▸ **WHAT THE EXERCISE ASKS**: Leaving the images out, output each entry below exactly.

======== PROVIDED DATA

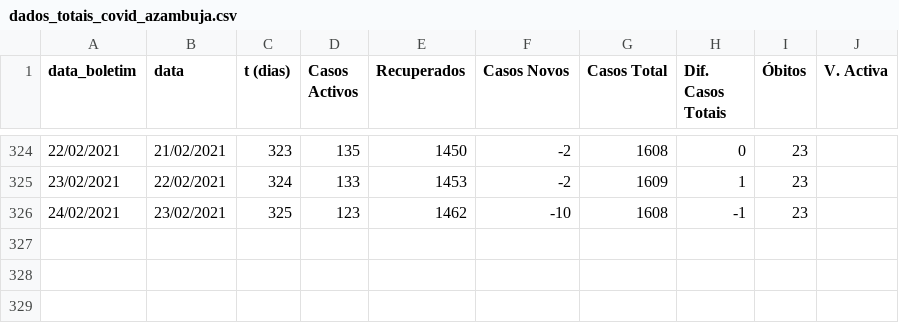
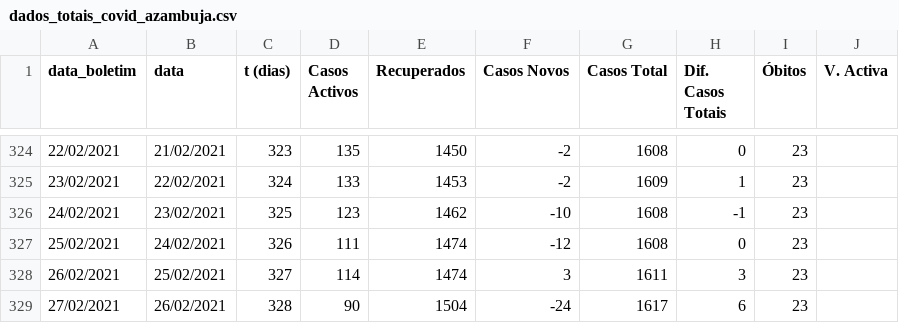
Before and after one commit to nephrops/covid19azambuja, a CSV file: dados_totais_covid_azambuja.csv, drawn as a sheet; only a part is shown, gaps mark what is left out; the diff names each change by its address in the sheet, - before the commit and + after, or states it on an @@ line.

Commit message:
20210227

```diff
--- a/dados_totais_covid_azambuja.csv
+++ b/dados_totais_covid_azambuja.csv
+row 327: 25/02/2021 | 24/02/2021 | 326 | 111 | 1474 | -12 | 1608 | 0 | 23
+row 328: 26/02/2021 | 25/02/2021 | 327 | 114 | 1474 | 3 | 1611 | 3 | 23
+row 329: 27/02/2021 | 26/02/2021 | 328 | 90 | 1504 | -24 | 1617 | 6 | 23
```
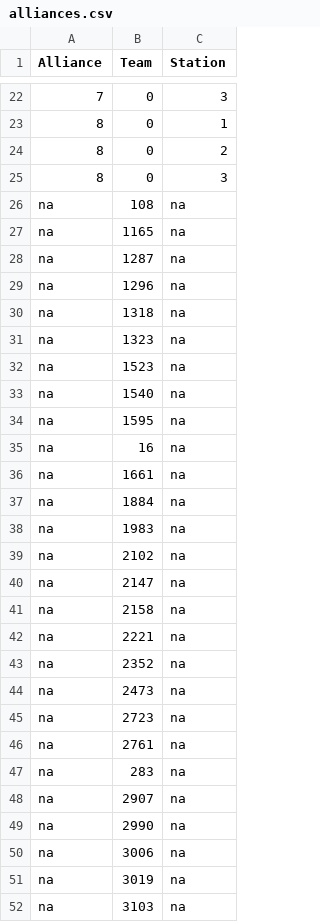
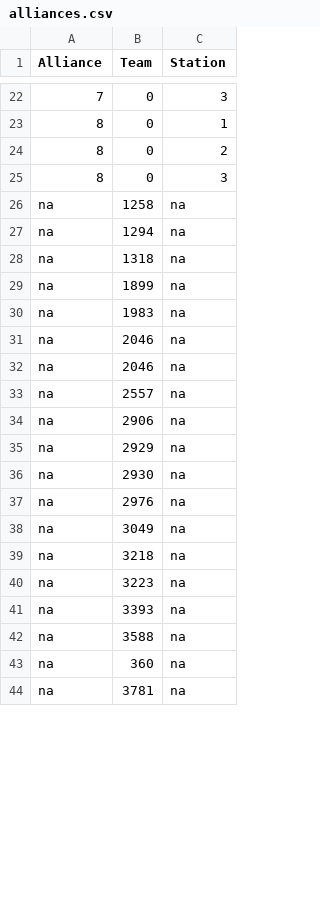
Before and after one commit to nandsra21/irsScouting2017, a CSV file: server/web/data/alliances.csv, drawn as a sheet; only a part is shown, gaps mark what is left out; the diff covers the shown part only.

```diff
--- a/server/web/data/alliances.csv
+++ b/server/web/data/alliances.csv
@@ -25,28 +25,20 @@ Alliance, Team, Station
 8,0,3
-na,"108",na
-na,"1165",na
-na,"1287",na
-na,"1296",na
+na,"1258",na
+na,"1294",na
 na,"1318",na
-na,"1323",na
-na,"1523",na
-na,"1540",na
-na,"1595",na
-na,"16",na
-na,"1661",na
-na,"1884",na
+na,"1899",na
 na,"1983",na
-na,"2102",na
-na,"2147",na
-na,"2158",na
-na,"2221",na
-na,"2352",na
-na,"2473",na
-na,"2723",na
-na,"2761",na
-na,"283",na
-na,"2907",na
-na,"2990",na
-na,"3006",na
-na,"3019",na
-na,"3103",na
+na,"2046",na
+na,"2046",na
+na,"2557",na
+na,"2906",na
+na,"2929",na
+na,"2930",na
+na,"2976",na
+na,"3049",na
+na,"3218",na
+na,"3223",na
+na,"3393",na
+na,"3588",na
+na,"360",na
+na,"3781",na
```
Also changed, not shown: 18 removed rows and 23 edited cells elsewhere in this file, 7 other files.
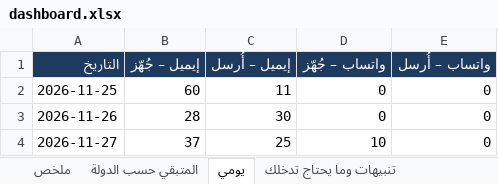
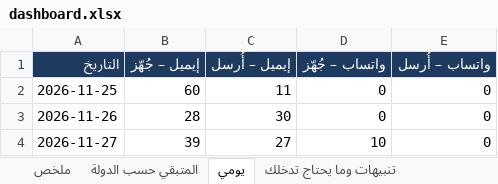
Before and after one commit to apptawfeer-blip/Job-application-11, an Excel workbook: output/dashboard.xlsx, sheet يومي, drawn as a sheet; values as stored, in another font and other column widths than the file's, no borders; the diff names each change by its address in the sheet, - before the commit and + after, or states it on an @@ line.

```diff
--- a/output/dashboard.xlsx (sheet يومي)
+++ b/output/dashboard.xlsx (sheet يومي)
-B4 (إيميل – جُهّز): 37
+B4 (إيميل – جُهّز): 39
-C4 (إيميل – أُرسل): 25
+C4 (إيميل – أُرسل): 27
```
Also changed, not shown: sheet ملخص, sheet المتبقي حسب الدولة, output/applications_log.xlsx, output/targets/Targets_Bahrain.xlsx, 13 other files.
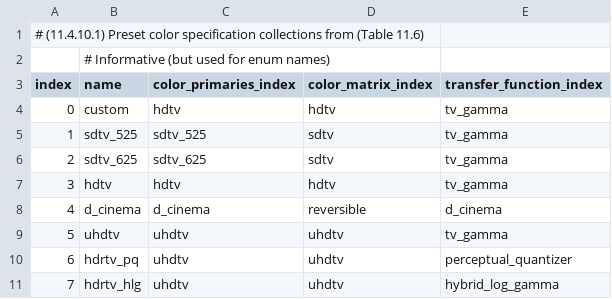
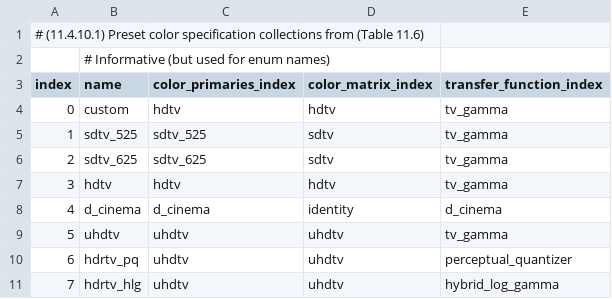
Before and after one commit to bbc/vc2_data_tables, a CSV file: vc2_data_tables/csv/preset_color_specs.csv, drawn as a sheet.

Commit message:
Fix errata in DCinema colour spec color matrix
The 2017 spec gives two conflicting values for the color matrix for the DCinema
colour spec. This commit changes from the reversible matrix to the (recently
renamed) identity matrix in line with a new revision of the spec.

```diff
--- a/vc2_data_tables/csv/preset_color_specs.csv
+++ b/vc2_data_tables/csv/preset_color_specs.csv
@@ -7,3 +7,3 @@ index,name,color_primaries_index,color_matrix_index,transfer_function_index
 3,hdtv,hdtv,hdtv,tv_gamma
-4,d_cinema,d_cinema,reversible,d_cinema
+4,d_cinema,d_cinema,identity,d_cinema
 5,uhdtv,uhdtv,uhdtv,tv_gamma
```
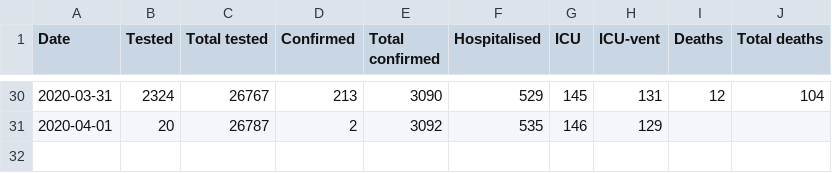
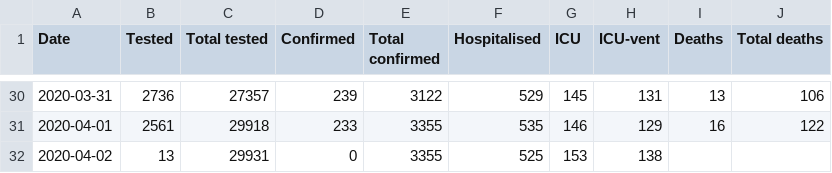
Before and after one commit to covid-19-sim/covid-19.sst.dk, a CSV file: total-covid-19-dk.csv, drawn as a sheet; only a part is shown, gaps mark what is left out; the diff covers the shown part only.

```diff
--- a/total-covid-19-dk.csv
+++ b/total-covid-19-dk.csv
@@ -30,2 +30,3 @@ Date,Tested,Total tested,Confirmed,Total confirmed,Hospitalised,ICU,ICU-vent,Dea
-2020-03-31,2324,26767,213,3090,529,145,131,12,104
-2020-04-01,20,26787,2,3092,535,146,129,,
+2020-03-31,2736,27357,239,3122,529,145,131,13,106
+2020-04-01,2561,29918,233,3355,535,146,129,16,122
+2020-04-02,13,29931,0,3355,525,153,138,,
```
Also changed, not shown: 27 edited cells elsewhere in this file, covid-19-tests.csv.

================

▸ **FINISHED EXERCISE**:
Before and after one commit to nephrops/covid19azambuja, a CSV file: dados_totais_covid_azambuja.csv, drawn as a sheet; only a part is shown, gaps mark what is left out; the diff names each change by its address in the sheet, - before the commit and + after, or states it on an @@ line.

Commit message:
20210227

```diff
--- a/dados_totais_covid_azambuja.csv
+++ b/dados_totais_covid_azambuja.csv
+row 327: 25/02/2021 | 24/02/2021 | 326 | 111 | 1474 | -12 | 1608 | 0 | 23
+row 328: 26/02/2021 | 25/02/2021 | 327 | 114 | 1474 | 3 | 1611 | 3 | 23
+row 329: 27/02/2021 | 26/02/2021 | 328 | 90 | 1504 | -24 | 1617 | 6 | 23
```
Before and after one commit to nandsra21/irsScouting2017, a CSV file: server/web/data/alliances.csv, drawn as a sheet; only a part is shown, gaps mark what is left out; the diff covers the shown part only.

```diff
--- a/server/web/data/alliances.csv
+++ b/server/web/data/alliances.csv
@@ -25,28 +25,20 @@ Alliance, Team, Station
 8,0,3
-na,"108",na
-na,"1165",na
-na,"1287",na
-na,"1296",na
+na,"1258",na
+na,"1294",na
 na,"1318",na
-na,"1323",na
-na,"1523",na
-na,"1540",na
-na,"1595",na
-na,"16",na
-na,"1661",na
-na,"1884",na
+na,"1899",na
 na,"1983",na
-na,"2102",na
-na,"2147",na
-na,"2158",na
-na,"2221",na
-na,"2352",na
-na,"2473",na
-na,"2723",na
-na,"2761",na
-na,"283",na
-na,"2907",na
-na,"2990",na
-na,"3006",na
-na,"3019",na
-na,"3103",na
+na,"2046",na
+na,"2046",na
+na,"2557",na
+na,"2906",na
+na,"2929",na
+na,"2930",na
+na,"2976",na
+na,"3049",na
+na,"3218",na
+na,"3223",na
+na,"3393",na
+na,"3588",na
+na,"360",na
+na,"3781",na
```
Also changed, not shown: 18 removed rows and 23 edited cells elsewhere in this file, 7 other files.
Before and after one commit to apptawfeer-blip/Job-application-11, an Excel workbook: output/dashboard.xlsx, sheet يومي, drawn as a sheet; values as stored, in another font and other column widths than the file's, no borders; the diff names each change by its address in the sheet, - before the commit and + after, or states it on an @@ line.

```diff
--- a/output/dashboard.xlsx (sheet يومي)
+++ b/output/dashboard.xlsx (sheet يومي)
-B4 (إيميل – جُهّز): 37
+B4 (إيميل – جُهّز): 39
-C4 (إيميل – أُرسل): 25
+C4 (إيميل – أُرسل): 27
```
Also changed, not shown: sheet ملخص, sheet المتبقي حسب الدولة, output/applications_log.xlsx, output/targets/Targets_Bahrain.xlsx, 13 other files.
Before and after one commit to bbc/vc2_data_tables, a CSV file: vc2_data_tables/csv/preset_color_specs.csv, drawn as a sheet.

Commit message:
Fix errata in DCinema colour spec color matrix
The 2017 spec gives two conflicting values for the color matrix for the DCinema
colour spec. This commit changes from the reversible matrix to the (recently
renamed) identity matrix in line with a new revision of the spec.

```diff
--- a/vc2_data_tables/csv/preset_color_specs.csv
+++ b/vc2_data_tables/csv/preset_color_specs.csv
@@ -7,3 +7,3 @@ index,name,color_primaries_index,color_matrix_index,transfer_function_index
 3,hdtv,hdtv,hdtv,tv_gamma
-4,d_cinema,d_cinema,reversible,d_cinema
+4,d_cinema,d_cinema,identity,d_cinema
 5,uhdtv,uhdtv,uhdtv,tv_gamma
```
Before and after one commit to covid-19-sim/covid-19.sst.dk, a CSV file: total-covid-19-dk.csv, drawn as a sheet; only a part is shown, gaps mark what is left out; the diff covers the shown part only.

```diff
--- a/total-covid-19-dk.csv
+++ b/total-covid-19-dk.csv
@@ -30,2 +30,3 @@ Date,Tested,Total tested,Confirmed,Total confirmed,Hospitalised,ICU,ICU-vent,Dea
-2020-03-31,2324,26767,213,3090,529,145,131,12,104
-2020-04-01,20,26787,2,3092,535,146,129,,
+2020-03-31,2736,27357,239,3122,529,145,131,13,106
+2020-04-01,2561,29918,233,3355,535,146,129,16,122
+2020-04-02,13,29931,0,3355,525,153,138,,
```
Also changed, not shown: 27 edited cells elsewhere in this file, covid-19-tests.csv.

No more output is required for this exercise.